Prof Cathryn Tonne
Air pollution not only costs lives, it costs money too. Pictured is Prof Cathryn Tonne presenting a guest lecture on air pollution at the Bloemfontein Campus.

Health effects associated with ambient air pollution (AAP) have been well documented. Subsequently, the relationship between pollution and financial outcomes have also become a focus for case studies globally. An Environmental Research journal article revealed that “low and middle-income countries are disproportionately affected by the global burden of adverse health effects caused by AAP”. 

A high price to pay

In 2012, high concentrations of air pollution caused 7.4% of all deaths, costing South Africa up to 6% of its Gross Domestic Product. According to the recent International Growth Centre study conducted by senior University of Cape Town researchers, this is a direct consequence of the country’s heavy dependence of fossil fuels, a source of health-damaging air pollution and greenhouse pollutants.

Stunted human and economic growth

These South African statistics are attested to by Prof Cathryn Tonne who recently presented a guest lecture on air pollution which was hosted by the University of the Free State (UFS) Business School.

“Air pollution can affect economic development through several pathways, and health is an important one. Air pollution is linked to shorter life expectancy, chronic disease, asthma exacerbation and many other health outcomes that result in absenteeism from work and school. These have large direct costs to the health system.” 

Prof Tonne says that air pollution exposure in children is linked to reduced cognitive development, with important impacts on human capital. As a result, children are not reaching their full potential in terms of neurodevelopment, which has an effect on their income prospects and the economy as a whole. 

Resolving a looming disaster

Technology may be employed to radically clean the air. Cities need to lead in the reduction of air pollution by promoting renewable energy, using active transport such as walking or cycling, and investing in infrastructure to make this safe and attractive. 

With researchers playing a major role in strengthening the case for aggressive air pollution control, the government needs to implement policies in order to control sources of air pollution. This global health and economic issue also requires individuals and communities to play their part to improve air quality.

News Archive

HEDSA discusses better services for students with disabilities
2010-09-30

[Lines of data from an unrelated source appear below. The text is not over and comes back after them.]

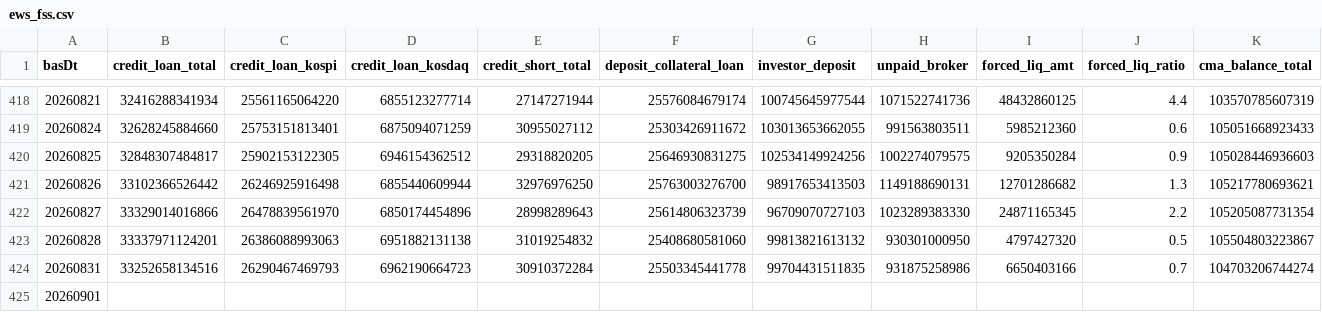
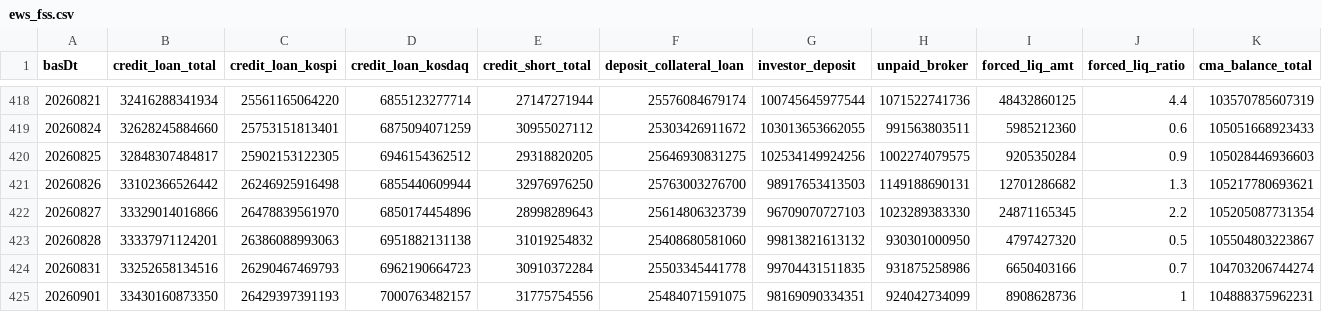
Before and after one commit to Leelll1/Screen, a CSV file: results/fss/ews_fss.csv, drawn as a sheet; only a part is shown, gaps mark what is left out; the diff names each change by its address in the sheet, - before the commit and + after, or states it on an @@ line.

```diff
--- a/results/fss/ews_fss.csv
+++ b/results/fss/ews_fss.csv
-B425 (credit_loan_total): (empty)
+B425 (credit_loan_total): 33430160873350
-C425 (credit_loan_kospi): (empty)
+C425 (credit_loan_kospi): 26429397391193
-D425 (credit_loan_kosdaq): (empty)
+D425 (credit_loan_kosdaq): 7000763482157
-E425 (credit_short_total): (empty)
+E425 (credit_short_total): 31775754556
-F425 (deposit_collateral_loan): (empty)
+F425 (deposit_collateral_loan): 25484071591075
-G425 (investor_deposit): (empty)
+G425 (investor_deposit): 98169090334351
-H425 (unpaid_broker): (empty)
+H425 (unpaid_broker): 924042734099
-I425 (forced_liq_amt): (empty)
+I425 (forced_liq_amt): 8908628736
-J425 (forced_liq_ratio): (empty)
+J425 (forced_liq_ratio): 1
-K425 (cma_balance_total): (empty)
+K425 (cma_balance_total): 104888375962231
```
Also changed, not shown: results/fss/status.csv, results/krx/ews_daily.csv, 18 other files.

At the gala dinner were, from the left: Anlia Pretorius, Chairperson of HEDSA and Head of the Disability Unit at the University of the Witwatersrand; Dr Blade Nzimande, Minister of Higher Education and Training; Ms Hetsie Veitch, Head of the Unit for Students with Disabilities at the UFS; and Prof. Niel Viljoen, Vice-Rector: Operations at the UFS.
Photo: Leonie Bolleurs

The first ever General Meeting of the Higher Education Disability Services Association (HEDSA) was held on the Main Campus of the University of the Free State (UFS) in Bloemfontein this week. HEDSA is a newly constituted body that represents the Disability Units from the various universities across the country.

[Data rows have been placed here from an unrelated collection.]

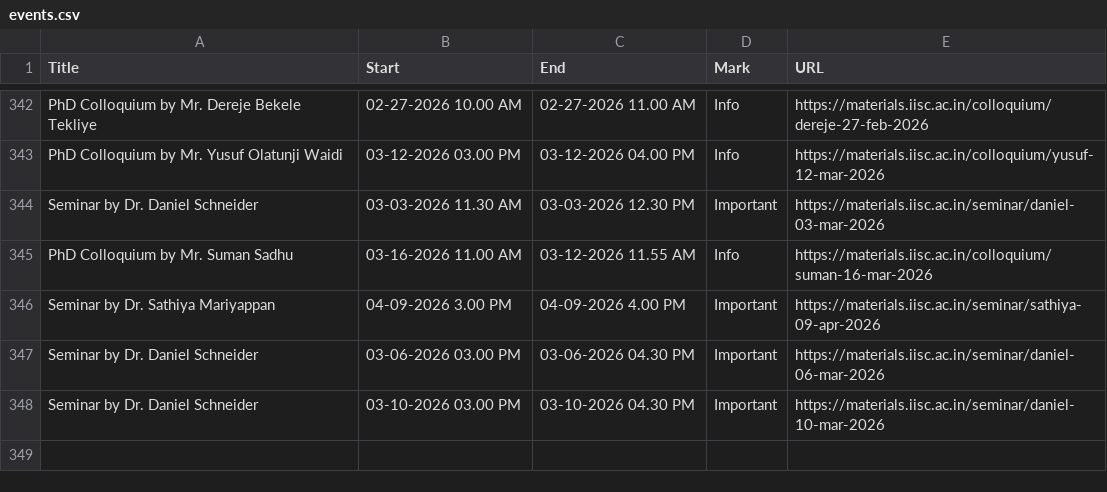
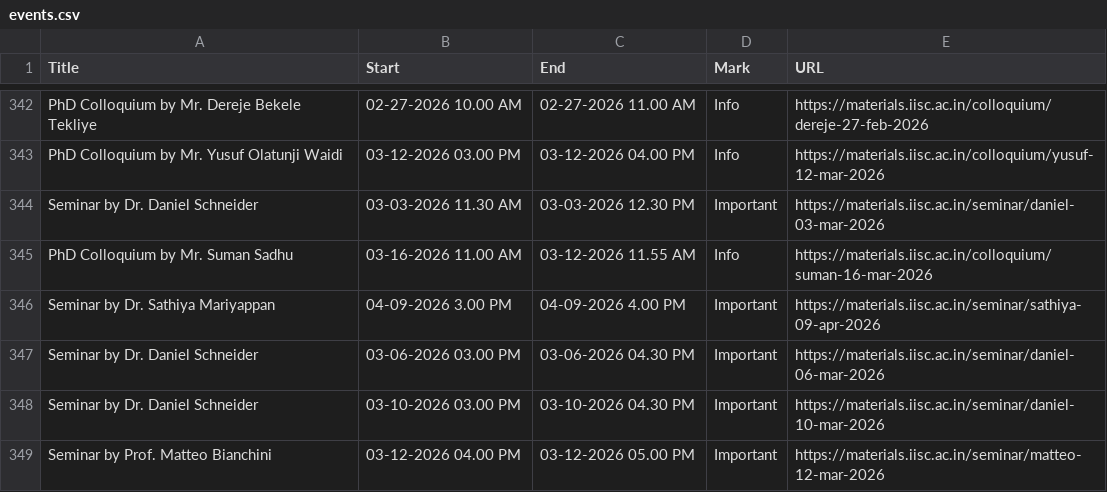
Before and after one commit to mte-iisc/materials-iisc, a CSV file: _site/events/events.csv, drawn as a sheet; only a part is shown, gaps mark what is left out.

```diff
--- a/_site/events/events.csv
+++ b/_site/events/events.csv
@@ -348 +348,2 @@ Seminar by Dr. Daniel Schneider,03-06-2026 03.00 PM,03-06-2026 04.30 PM,Importan
 Seminar by Dr. Daniel Schneider,03-10-2026 03.00 PM,03-10-2026 04.30 PM,Important,https://materials.iisc.ac.in/seminar/daniel-10-mar-2026
+Seminar by Prof. Matteo Bianchini,03-12-2026 04.00 PM,03-12-2026 05.00 PM,Important,https://materials.iisc.ac.in/seminar/matteo-12-mar-2026
```
Also changed, not shown: events/events.csv, 9 other files.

The UFS is a member of HEDSA, which aims to work together to promote equal opportunities for students with disabilities in terms of access, participation and success in Higher Education.

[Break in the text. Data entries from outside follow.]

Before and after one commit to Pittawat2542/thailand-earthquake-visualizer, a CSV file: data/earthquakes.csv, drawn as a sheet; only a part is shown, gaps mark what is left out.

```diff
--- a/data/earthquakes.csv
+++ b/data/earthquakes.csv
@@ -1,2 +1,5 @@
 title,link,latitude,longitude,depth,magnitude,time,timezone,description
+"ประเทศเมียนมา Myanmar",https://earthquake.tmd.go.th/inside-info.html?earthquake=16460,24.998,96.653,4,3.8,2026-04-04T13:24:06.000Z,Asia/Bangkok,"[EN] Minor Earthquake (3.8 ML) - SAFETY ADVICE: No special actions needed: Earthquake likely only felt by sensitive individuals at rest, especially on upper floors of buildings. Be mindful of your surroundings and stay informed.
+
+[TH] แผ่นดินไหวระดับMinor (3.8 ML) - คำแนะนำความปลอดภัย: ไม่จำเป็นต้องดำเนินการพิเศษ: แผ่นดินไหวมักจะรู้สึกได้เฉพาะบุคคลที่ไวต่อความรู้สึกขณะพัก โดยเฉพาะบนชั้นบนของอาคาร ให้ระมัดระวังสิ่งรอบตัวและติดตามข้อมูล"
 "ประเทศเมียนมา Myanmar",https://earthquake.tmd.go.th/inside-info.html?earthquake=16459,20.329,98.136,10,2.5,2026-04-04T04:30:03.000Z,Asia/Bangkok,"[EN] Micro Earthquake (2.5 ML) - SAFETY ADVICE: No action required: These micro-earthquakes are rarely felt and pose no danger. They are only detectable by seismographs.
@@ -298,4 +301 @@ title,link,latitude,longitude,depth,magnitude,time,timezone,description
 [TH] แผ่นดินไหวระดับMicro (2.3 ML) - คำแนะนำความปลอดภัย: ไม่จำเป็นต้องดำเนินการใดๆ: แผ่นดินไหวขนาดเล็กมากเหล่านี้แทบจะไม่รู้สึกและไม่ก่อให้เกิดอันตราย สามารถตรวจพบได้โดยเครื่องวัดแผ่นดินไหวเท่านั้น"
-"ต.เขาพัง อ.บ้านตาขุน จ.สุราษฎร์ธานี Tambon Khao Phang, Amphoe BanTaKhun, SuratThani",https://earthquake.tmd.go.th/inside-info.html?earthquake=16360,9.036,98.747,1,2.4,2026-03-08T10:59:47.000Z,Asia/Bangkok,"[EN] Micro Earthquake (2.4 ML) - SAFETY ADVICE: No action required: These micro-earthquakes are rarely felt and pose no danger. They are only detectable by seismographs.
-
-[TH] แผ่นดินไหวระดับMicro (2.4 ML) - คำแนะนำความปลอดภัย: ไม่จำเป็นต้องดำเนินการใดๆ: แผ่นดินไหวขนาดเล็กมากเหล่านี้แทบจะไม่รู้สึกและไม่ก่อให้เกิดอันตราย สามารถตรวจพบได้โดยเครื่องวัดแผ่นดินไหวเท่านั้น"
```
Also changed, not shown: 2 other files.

The General Meeting forms part of the launching symposium with the theme: New Beginnings and New Directions. The symposium, attended by 15 higher education institutions in South Africa, served as a platform to explore innovative approaches to assist in improving services for students with disabilities.

Dr Blade Nzimande, Minister of Higher Education and Training, was one of the speakers at the gala dinner of this prestigious event. He said that there is still a lot of work to do to overcome discrimination against students as well as staff members with disabilities at higher education institutions. Minister Nzimande quoted from the Soudien report, a government-commissioned report that brought to light discrimination – especially racism and sexism – still endemic at South African universities. “Victims, in this instance referring to students and staff with disabilities, are denied the opportunity – either through a lack of access to opportunities or due to outright discrimination – to realise their full potential. In the process, the country is robbed of valuable but untapped human resources. Higher education institutions cause incalculable damage to South African society by failing to deal boldly with these issues. Where institutions have indeed taken action, the benefits to individuals, to the different social groups in the country, as well as to the institutions themselves, have been major.”

He stated that he believed that HEDSA as well as the symposium could play a vital role that would assist in this process.

Ms Hetsie Veitch, Head of the Unit for Students with Disabilities at the UFS, was elected as treasurer of this body for the following two years. Johnny Mokoka will represent the UFS in HEDSA’s National Student Organisation for Students with Disabilities that was established during the symposium this week.

Media Release
Issued by: Leonie Bolleurs
Strategic Communication
Tel: 051 401 2707
Sel: 0836455853
Email: bolleursl@ufs.ac.za  
30 September 2010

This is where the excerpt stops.